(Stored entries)
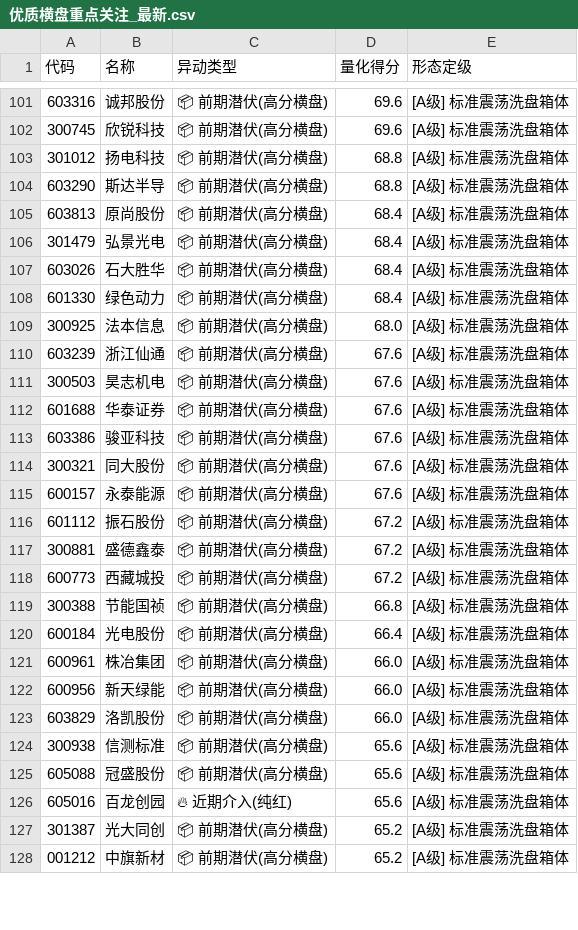
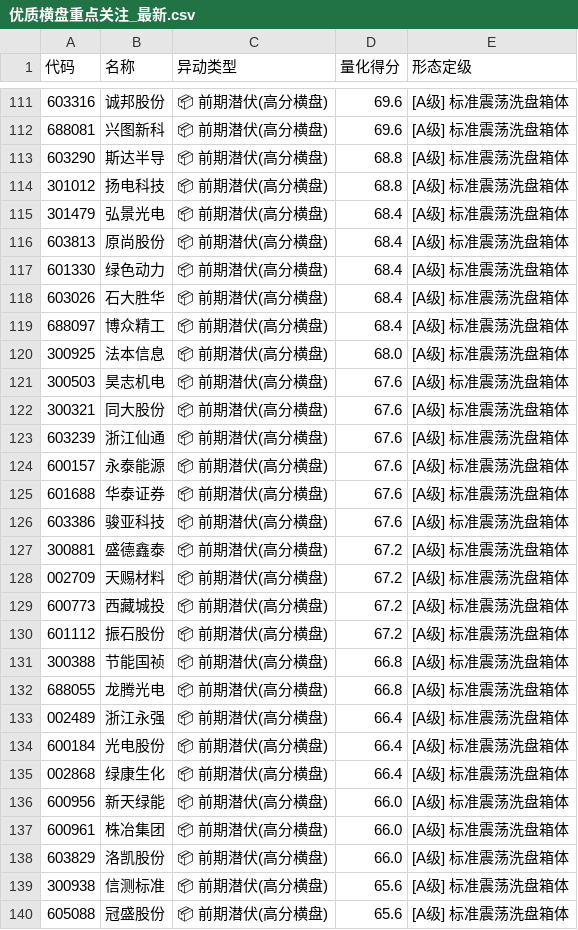
Before and after one commit to ttsgoflex1999/quant-radar, a CSV file: 优质横盘重点关注_最新.csv, drawn as a sheet; only a part is shown, gaps mark what is left out; the shorter side is filled out with more unchanged rows; the diff covers the shown part only.

```diff
--- a/优质横盘重点关注_最新.csv
+++ b/优质横盘重点关注_最新.csv
@@ -101,23 +111,28 @@
 603316,诚邦股份,📦 前期潜伏(高分横盘),69.6,[A级] 标准震荡洗盘箱体
-300745,欣锐科技,📦 前期潜伏(高分横盘),69.6,[A级] 标准震荡洗盘箱体
+688081,兴图新科,📦 前期潜伏(高分横盘),69.6,[A级] 标准震荡洗盘箱体
+603290,斯达半导,📦 前期潜伏(高分横盘),68.8,[A级] 标准震荡洗盘箱体
 301012,扬电科技,📦 前期潜伏(高分横盘),68.8,[A级] 标准震荡洗盘箱体
-603290,斯达半导,📦 前期潜伏(高分横盘),68.8,[A级] 标准震荡洗盘箱体
+301479,弘景光电,📦 前期潜伏(高分横盘),68.4,[A级] 标准震荡洗盘箱体
 603813,原尚股份,📦 前期潜伏(高分横盘),68.4,[A级] 标准震荡洗盘箱体
-301479,弘景光电,📦 前期潜伏(高分横盘),68.4,[A级] 标准震荡洗盘箱体
+601330,绿色动力,📦 前期潜伏(高分横盘),68.4,[A级] 标准震荡洗盘箱体
 603026,石大胜华,📦 前期潜伏(高分横盘),68.4,[A级] 标准震荡洗盘箱体
-601330,绿色动力,📦 前期潜伏(高分横盘),68.4,[A级] 标准震荡洗盘箱体
+688097,博众精工,📦 前期潜伏(高分横盘),68.4,[A级] 标准震荡洗盘箱体
 300925,法本信息,📦 前期潜伏(高分横盘),68.0,[A级] 标准震荡洗盘箱体
+300503,昊志机电,📦 前期潜伏(高分横盘),67.6,[A级] 标准震荡洗盘箱体
+300321,同大股份,📦 前期潜伏(高分横盘),67.6,[A级] 标准震荡洗盘箱体
 603239,浙江仙通,📦 前期潜伏(高分横盘),67.6,[A级] 标准震荡洗盘箱体
-300503,昊志机电,📦 前期潜伏(高分横盘),67.6,[A级] 标准震荡洗盘箱体
+600157,永泰能源,📦 前期潜伏(高分横盘),67.6,[A级] 标准震荡洗盘箱体
 601688,华泰证券,📦 前期潜伏(高分横盘),67.6,[A级] 标准震荡洗盘箱体
 603386,骏亚科技,📦 前期潜伏(高分横盘),67.6,[A级] 标准震荡洗盘箱体
-300321,同大股份,📦 前期潜伏(高分横盘),67.6,[A级] 标准震荡洗盘箱体
-600157,永泰能源,📦 前期潜伏(高分横盘),67.6,[A级] 标准震荡洗盘箱体
+300881,盛德鑫泰,📦 前期潜伏(高分横盘),67.2,[A级] 标准震荡洗盘箱体
+002709,天赐材料,📦 前期潜伏(高分横盘),67.2,[A级] 标准震荡洗盘箱体
+600773,西藏城投,📦 前期潜伏(高分横盘),67.2,[A级] 标准震荡洗盘箱体
 601112,振石股份,📦 前期潜伏(高分横盘),67.2,[A级] 标准震荡洗盘箱体
-300881,盛德鑫泰,📦 前期潜伏(高分横盘),67.2,[A级] 标准震荡洗盘箱体
-600773,西藏城投,📦 前期潜伏(高分横盘),67.2,[A级] 标准震荡洗盘箱体
 300388,节能国祯,📦 前期潜伏(高分横盘),66.8,[A级] 标准震荡洗盘箱体
+688055,龙腾光电,📦 前期潜伏(高分横盘),66.8,[A级] 标准震荡洗盘箱体
+002489,浙江永强,📦 前期潜伏(高分横盘),66.4,[A级] 标准震荡洗盘箱体
 600184,光电股份,📦 前期潜伏(高分横盘),66.4,[A级] 标准震荡洗盘箱体
+002868,绿康生化,📦 前期潜伏(高分横盘),66.4,[A级] 标准震荡洗盘箱体
+600956,新天绿能,📦 前期潜伏(高分横盘),66.0,[A级] 标准震荡洗盘箱体
 600961,株冶集团,📦 前期潜伏(高分横盘),66.0,[A级] 标准震荡洗盘箱体
-600956,新天绿能,📦 前期潜伏(高分横盘),66.0,[A级] 标准震荡洗盘箱体
 603829,洛凯股份,📦 前期潜伏(高分横盘),66.0,[A级] 标准震荡洗盘箱体
```
Also changed, not shown: 17 added rows, 48 moved rows and 6 edited cells elsewhere in this file, 2 other files.
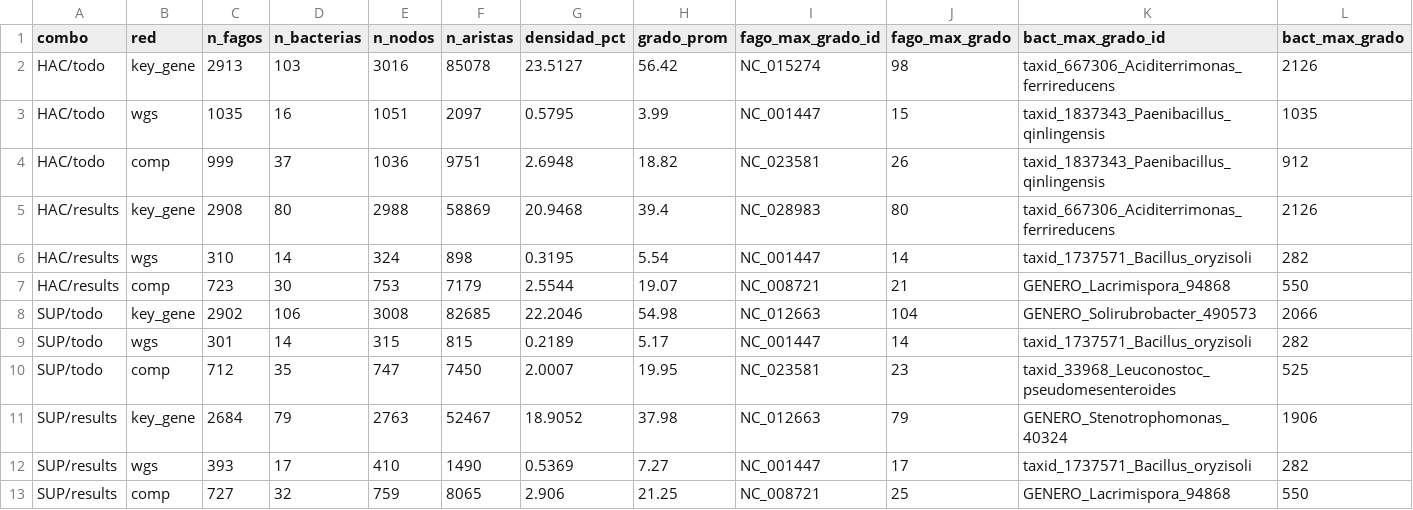
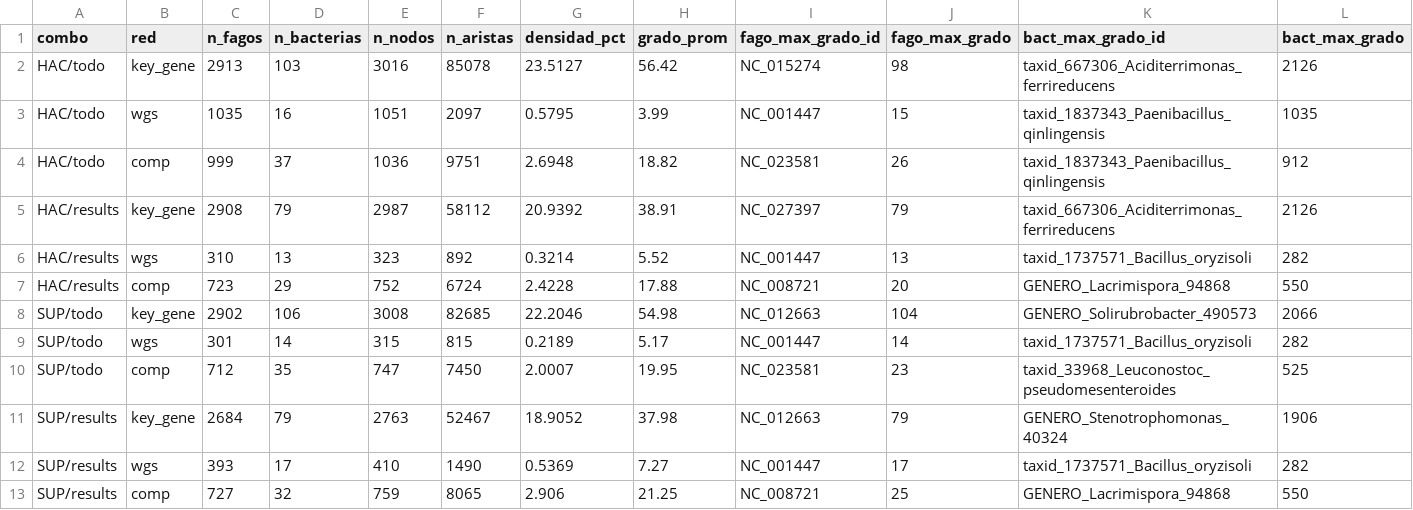
Before and after one commit to xXFenrir/16S-FenrirPipeline, a CSV file: Anexo_19_Redes_Gephi_gulupa/resumen_estadisticas_redes.csv, drawn as a sheet.

Commit message:
Drop duplicate GENERO_Lactococcus_1358 genome from gulupa predictions
The gulupa (HAC) prediction ran on 80 bacterial genomes instead of the
79 in the download log: GENERO_Lactococcus_1358 was left over in
bacterias_fna from an earlier run and duplicates Lactococcus lactis.

DeepPBI-KG scores each phage-host pair independently (fixed scaler and
model), and rerunning it on the 79 genomes reproduced the previous
scores (max difference < 1e-6), so the matrix is the previous one
without that genome: 277,527 pairs (79 x 3513).

Anexo 18: matrix, threshold 0.85 tables (key gene 58,112, WGS 892,
composite 6,724) and the density and funnel figures. The top 4 taxa
table and the Top 5 per taxon are unchanged.
Anexo 19: HAC/results rows of resumen_estadisticas_redes.csv.

```diff
--- a/Anexo_19_Redes_Gephi_gulupa/resumen_estadisticas_redes.csv
+++ b/Anexo_19_Redes_Gephi_gulupa/resumen_estadisticas_redes.csv
@@ -4,5 +4,5 @@ HAC/todo,wgs,1035,16,1051,2097,0.5795,3.99,NC_001447,15,taxid_1837343_Paenibacil
 HAC/todo,comp,999,37,1036,9751,2.6948,18.82,NC_023581,26,taxid_1837343_Paenibacillus_qinlingensis,912
-HAC/results,key_gene,2908,80,2988,58869,20.9468,39.4,NC_028983,80,taxid_667306_Aciditerrimonas_ferrireducens,2126
-HAC/results,wgs,310,14,324,898,0.3195,5.54,NC_001447,14,taxid_1737571_Bacillus_oryzisoli,282
-HAC/results,comp,723,30,753,7179,2.5544,19.07,NC_008721,21,GENERO_Lacrimispora_94868,550
+HAC/results,key_gene,2908,79,2987,58112,20.9392,38.91,NC_027397,79,taxid_667306_Aciditerrimonas_ferrireducens,2126
+HAC/results,wgs,310,13,323,892,0.3214,5.52,NC_001447,13,taxid_1737571_Bacillus_oryzisoli,282
+HAC/results,comp,723,29,752,6724,2.4228,17.88,NC_008721,20,GENERO_Lacrimispora_94868,550
 SUP/todo,key_gene,2902,106,3008,82685,22.2046,54.98,NC_012663,104,GENERO_Solirubrobacter_490573,2066
```
Also changed, not shown: Anexo_18_Predicciones_DeepPBI-KG_gulupa/umbral085_wgs.csv, 5 other files.
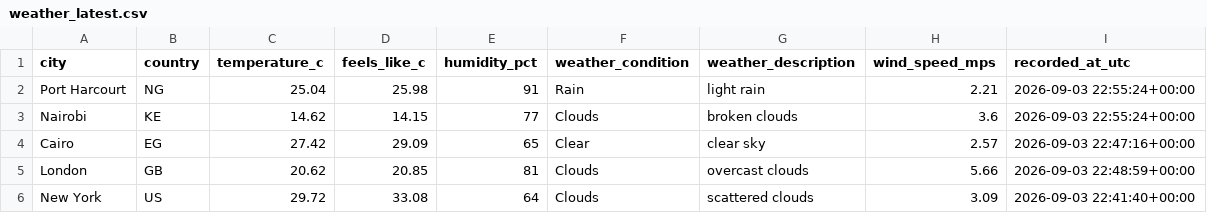
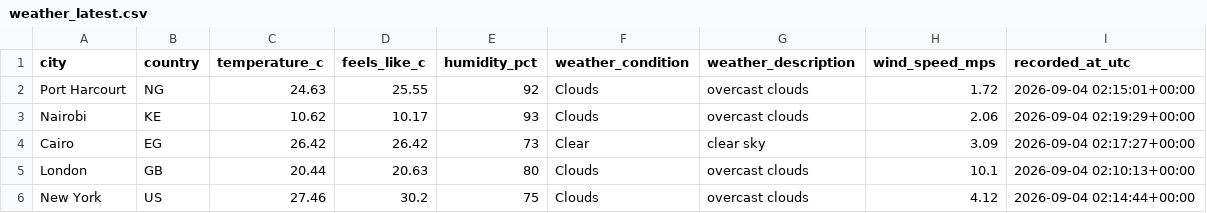
Before and after one commit to Kogbaraburabari/weather-etl-pipeline, a CSV file: data/weather_latest.csv, drawn as a sheet.

```diff
--- a/data/weather_latest.csv
+++ b/data/weather_latest.csv
@@ -1,6 +1,6 @@
 city,country,temperature_c,feels_like_c,humidity_pct,weather_condition,weather_description,wind_speed_mps,recorded_at_utc
-Port Harcourt,NG,25.04,25.98,91,Rain,light rain,2.21,2026-09-03 22:55:24+00:00
-Nairobi,KE,14.62,14.15,77,Clouds,broken clouds,3.6,2026-09-03 22:55:24+00:00
-Cairo,EG,27.42,29.09,65,Clear,clear sky,2.57,2026-09-03 22:47:16+00:00
-London,GB,20.62,20.85,81,Clouds,overcast clouds,5.66,2026-09-03 22:48:59+00:00
-New York,US,29.72,33.08,64,Clouds,scattered clouds,3.09,2026-09-03 22:41:40+00:00
+Port Harcourt,NG,24.63,25.55,92,Clouds,overcast clouds,1.72,2026-09-04 02:15:01+00:00
+Nairobi,KE,10.62,10.17,93,Clouds,overcast clouds,2.06,2026-09-04 02:19:29+00:00
+Cairo,EG,26.42,26.42,73,Clear,clear sky,3.09,2026-09-04 02:17:27+00:00
+London,GB,20.44,20.63,80,Clouds,overcast clouds,10.1,2026-09-04 02:10:13+00:00
+New York,US,27.46,30.2,75,Clouds,overcast clouds,4.12,2026-09-04 02:14:44+00:00
```
Also changed, not shown: 1 other file.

TASK REQUIREMENTS ->
Please say how many lines in the records above contain the word "after". Give the number alone.

RESPONSE BELOW ->
3